But for the full potential of the India-US relationship to be exploited, there is need for some homework.

India needs to ease the terms of doing business in the country. Modi and Arun Jaitley have repeatedly emphasised their intention of doing the needful, but for the moment, the investors are waiting and watching. As it is, the Americans remain unhappy with issues relating to the nuclear liability act and intellectual property rights in India.

Third, the US wants to step up its defence partnership with India. During this visit, the two sides are likely to sign up for another 10 years on their framework agreement for the US-India Defence relationship. The crown jewel of this has been the Defence Trade and Technology and Initiative through which the two sides are trying to identify high-tech items for co-development and co-production.

Fourth, the Americans want India to come on board their push for a climate change treaty when the Climate Change Conference is held in Paris later this year. After striking a deal with China, the Americans hope to pin down India in a bilateral deal. Obama is hoping to make this treaty the capstone of his administration. To this end, the US will offer India agreements in clean energy technology, as well as hold out the promise of making India eligible for US oil and natural gas exports.

This is just a quick sketch of what is, of course, a much more complex and layered relationship. Back in the year 2000, the then Prime Minister termed India and the US as “natural allies”. This formulation was reiterated by Modi in an interview during the campaign for the general elections and subsequently, as PM, he restated it in an op-ed in the Wall Street Journal where he called the US “our natural global partner”.

Through the Obama invitation, Modi has sent an important signal about the place of the US in his scheme of things. Obama is now virtually a lame-duck President of a country whose Parliament is controlled by the Opposition. So Modi is viewing the visit on a longer perspective where he seeks to leverage the US connection to attract technology and investment from the western world, as well as build ties to balance China.

Source : Defence News
Japan today pitched for stronger maritime security cooperation with India, saying both nations should “proactively” assume responsibilities to ensure “open and stable seas” in the region, comments seen as an effort to contain China’s growing assertiveness in South China Sea.

Japanese Foreign Minister Fumio Kishida said India and Japan have huge interests in the region extending from the Indian Ocean through the South China Sea to the Pacific and both the countries should work jointly under their “special partnership” to ensure maritime security.
In an address at the Indian Council of World Affairs here, Kishida took a subtle dig at China on the South China Sea dispute and recalled Prime Minister Shinzo Abe’s proposal of “three principles of the rule of law at sea” including not using “force or coercion” in trying to drive claims.

“Japan and India have been increasing cooperation in the field of maritime security, through efforts such as joint maritime exercises between defense authorities, as well as the implementation of dialogue and combined exercises between coast guards.
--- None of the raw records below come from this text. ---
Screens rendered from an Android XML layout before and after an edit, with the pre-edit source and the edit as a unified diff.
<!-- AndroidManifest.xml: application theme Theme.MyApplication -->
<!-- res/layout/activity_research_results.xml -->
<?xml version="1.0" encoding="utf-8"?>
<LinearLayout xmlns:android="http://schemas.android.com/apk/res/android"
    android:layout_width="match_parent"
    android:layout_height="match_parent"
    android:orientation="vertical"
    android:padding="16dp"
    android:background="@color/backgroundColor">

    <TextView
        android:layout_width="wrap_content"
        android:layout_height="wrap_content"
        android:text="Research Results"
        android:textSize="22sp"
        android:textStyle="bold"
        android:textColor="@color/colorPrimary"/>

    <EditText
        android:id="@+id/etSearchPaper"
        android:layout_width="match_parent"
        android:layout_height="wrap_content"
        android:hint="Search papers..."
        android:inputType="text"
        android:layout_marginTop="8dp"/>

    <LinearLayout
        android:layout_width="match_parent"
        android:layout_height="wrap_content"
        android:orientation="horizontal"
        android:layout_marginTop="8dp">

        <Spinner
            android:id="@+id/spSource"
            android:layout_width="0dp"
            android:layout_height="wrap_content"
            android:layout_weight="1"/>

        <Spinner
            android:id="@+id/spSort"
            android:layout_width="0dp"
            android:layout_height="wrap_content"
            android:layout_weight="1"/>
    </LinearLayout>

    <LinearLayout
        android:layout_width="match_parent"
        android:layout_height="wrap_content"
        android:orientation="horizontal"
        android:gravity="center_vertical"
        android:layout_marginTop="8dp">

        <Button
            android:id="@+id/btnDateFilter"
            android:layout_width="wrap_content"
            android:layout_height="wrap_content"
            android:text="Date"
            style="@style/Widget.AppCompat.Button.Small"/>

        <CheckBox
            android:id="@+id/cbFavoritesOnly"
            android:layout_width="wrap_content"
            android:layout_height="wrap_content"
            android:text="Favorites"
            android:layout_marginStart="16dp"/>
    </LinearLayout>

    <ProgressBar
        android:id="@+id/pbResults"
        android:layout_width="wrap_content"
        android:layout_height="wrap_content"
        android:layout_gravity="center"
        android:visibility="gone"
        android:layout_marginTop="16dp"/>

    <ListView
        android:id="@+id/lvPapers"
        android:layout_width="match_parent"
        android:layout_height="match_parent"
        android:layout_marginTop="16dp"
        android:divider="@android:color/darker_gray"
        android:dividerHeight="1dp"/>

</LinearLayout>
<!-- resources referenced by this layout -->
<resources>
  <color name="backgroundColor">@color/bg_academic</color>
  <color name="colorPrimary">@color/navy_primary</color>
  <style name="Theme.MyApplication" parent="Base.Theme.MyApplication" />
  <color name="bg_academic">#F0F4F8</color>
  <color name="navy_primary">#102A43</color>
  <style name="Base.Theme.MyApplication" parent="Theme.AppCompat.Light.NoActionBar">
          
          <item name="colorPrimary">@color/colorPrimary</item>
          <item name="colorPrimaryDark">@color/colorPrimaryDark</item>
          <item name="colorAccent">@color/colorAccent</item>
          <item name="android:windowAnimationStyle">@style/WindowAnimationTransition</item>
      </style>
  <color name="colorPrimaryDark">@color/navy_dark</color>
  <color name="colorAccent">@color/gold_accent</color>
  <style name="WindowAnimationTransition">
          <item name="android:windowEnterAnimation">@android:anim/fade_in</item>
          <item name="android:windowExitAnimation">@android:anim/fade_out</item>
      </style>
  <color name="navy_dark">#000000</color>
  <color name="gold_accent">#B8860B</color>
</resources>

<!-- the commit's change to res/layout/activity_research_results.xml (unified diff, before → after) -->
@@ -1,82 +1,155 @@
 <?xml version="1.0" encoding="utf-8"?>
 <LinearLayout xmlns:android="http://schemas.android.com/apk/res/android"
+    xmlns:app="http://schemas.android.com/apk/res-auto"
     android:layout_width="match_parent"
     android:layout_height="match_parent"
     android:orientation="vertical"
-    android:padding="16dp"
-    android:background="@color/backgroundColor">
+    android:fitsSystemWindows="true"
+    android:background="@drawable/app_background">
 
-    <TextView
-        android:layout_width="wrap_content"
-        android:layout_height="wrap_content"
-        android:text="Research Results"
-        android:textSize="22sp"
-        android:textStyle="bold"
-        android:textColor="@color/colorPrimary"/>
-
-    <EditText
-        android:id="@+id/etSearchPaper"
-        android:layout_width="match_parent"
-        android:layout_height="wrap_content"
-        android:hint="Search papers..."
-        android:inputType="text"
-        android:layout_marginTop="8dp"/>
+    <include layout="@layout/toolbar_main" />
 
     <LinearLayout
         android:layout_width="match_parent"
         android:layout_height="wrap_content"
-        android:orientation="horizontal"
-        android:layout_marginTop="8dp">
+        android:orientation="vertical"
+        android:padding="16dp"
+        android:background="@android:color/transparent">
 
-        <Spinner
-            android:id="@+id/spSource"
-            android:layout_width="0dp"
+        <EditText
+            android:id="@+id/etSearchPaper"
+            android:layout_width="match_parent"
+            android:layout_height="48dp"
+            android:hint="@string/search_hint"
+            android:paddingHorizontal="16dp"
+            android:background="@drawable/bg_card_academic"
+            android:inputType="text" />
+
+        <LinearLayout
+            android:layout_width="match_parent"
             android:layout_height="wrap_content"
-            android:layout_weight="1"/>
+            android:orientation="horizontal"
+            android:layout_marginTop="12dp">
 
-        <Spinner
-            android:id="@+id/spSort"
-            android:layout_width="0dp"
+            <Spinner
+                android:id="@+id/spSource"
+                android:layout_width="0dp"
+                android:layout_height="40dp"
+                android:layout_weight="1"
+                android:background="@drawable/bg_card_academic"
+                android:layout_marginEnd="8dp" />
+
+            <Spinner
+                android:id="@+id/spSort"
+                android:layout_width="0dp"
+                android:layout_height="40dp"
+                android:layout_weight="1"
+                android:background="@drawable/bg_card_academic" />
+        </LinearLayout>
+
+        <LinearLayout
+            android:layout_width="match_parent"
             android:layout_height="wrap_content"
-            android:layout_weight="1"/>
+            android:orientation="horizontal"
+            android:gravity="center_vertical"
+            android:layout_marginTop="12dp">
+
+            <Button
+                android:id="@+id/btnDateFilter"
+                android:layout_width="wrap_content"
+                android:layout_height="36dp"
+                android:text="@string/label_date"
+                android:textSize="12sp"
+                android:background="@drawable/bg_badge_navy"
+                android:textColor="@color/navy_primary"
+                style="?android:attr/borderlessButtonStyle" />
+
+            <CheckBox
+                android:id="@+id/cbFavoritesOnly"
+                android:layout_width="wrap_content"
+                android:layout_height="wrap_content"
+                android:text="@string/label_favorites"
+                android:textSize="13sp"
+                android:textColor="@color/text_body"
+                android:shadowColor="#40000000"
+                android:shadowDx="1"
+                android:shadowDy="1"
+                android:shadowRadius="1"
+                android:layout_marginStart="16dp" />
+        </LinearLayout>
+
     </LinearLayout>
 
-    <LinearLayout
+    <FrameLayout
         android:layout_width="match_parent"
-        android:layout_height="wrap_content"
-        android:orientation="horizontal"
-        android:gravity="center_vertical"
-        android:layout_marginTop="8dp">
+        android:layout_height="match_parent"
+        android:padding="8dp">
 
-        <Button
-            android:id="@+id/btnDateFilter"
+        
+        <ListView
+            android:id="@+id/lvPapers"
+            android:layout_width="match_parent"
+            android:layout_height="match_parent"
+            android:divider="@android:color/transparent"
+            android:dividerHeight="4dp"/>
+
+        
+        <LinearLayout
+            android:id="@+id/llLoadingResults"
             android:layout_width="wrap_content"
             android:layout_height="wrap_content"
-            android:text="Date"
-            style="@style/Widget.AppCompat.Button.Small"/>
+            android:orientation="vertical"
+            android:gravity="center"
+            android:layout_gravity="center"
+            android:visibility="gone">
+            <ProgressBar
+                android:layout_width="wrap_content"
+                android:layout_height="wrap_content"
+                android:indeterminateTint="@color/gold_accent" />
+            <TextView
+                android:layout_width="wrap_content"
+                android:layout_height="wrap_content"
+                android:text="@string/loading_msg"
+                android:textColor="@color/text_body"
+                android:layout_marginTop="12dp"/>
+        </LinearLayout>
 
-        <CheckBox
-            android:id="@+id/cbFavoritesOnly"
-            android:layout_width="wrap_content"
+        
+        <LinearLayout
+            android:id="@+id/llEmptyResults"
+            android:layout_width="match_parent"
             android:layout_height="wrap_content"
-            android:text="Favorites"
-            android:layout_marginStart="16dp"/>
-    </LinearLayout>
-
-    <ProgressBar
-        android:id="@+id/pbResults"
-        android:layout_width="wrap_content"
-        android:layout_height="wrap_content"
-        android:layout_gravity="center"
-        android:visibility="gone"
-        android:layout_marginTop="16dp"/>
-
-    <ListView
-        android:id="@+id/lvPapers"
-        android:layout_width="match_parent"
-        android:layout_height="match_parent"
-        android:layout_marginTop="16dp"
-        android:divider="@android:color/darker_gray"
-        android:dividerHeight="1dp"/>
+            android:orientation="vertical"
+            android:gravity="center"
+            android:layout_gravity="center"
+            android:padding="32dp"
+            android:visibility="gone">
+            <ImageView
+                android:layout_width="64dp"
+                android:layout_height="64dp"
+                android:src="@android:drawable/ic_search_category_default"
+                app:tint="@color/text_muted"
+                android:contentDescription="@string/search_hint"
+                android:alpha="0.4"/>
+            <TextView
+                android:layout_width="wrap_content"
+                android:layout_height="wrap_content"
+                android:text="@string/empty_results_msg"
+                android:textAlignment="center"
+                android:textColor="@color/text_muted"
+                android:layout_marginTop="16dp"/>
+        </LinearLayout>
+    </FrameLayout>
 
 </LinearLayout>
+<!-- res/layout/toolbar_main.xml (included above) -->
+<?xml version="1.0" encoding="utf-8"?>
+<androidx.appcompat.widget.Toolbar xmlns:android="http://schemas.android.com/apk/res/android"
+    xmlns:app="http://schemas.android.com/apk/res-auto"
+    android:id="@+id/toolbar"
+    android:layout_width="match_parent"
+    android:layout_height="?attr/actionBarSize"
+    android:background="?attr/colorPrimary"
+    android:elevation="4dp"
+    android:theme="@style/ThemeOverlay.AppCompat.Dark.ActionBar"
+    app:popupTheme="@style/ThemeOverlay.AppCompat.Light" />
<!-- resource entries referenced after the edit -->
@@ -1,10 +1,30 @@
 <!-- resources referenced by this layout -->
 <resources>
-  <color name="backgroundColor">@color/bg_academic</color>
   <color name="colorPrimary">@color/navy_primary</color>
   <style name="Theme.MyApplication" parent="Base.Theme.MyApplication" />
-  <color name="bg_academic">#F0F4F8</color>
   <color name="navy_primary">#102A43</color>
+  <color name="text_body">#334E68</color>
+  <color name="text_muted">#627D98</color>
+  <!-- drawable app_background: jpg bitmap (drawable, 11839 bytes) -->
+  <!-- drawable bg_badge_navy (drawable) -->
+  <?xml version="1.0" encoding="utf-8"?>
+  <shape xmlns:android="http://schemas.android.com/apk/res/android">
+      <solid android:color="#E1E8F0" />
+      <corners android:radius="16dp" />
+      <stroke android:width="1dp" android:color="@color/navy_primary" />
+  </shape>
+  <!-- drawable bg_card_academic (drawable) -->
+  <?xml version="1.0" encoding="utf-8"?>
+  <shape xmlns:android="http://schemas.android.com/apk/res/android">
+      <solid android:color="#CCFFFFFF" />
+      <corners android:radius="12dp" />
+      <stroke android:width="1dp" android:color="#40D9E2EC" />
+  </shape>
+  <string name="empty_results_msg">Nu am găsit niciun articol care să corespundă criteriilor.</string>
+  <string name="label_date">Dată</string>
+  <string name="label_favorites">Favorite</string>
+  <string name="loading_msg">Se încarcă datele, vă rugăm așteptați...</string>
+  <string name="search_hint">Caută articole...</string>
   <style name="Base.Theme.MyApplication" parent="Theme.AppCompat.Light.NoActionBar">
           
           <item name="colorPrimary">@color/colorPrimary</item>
It is important to further strengthen our cooperation,” he said.

Kishida, who called on Prime Minister Narendra Modi yesterday, is on his first overseas visit here after Abe registered a landmark victory in national election last month.

Stressing on enhancing maritime ties, the Japanese Foreign Minister said “we should even more proactively assume our responsibilities to protect ‘Open and Stable Seas’ under our special partnership.”

Japanese diplomatic sources said Japan wanted India to play a central role in the Indo-Pacific region while referring to increasing activities by China in the seas and airspace around Japan, including alleged intrusion into its territorial waters, particularly in Senkaku Islands.

Calling Japan and India as the most successful democracies and free nations in Asia, Kishida said leadership from both countries is essential for the Indo-Pacific region. “Both India and Japan are maritime countries whose interests depend on the safety of sea lanes.”

Source : Defence News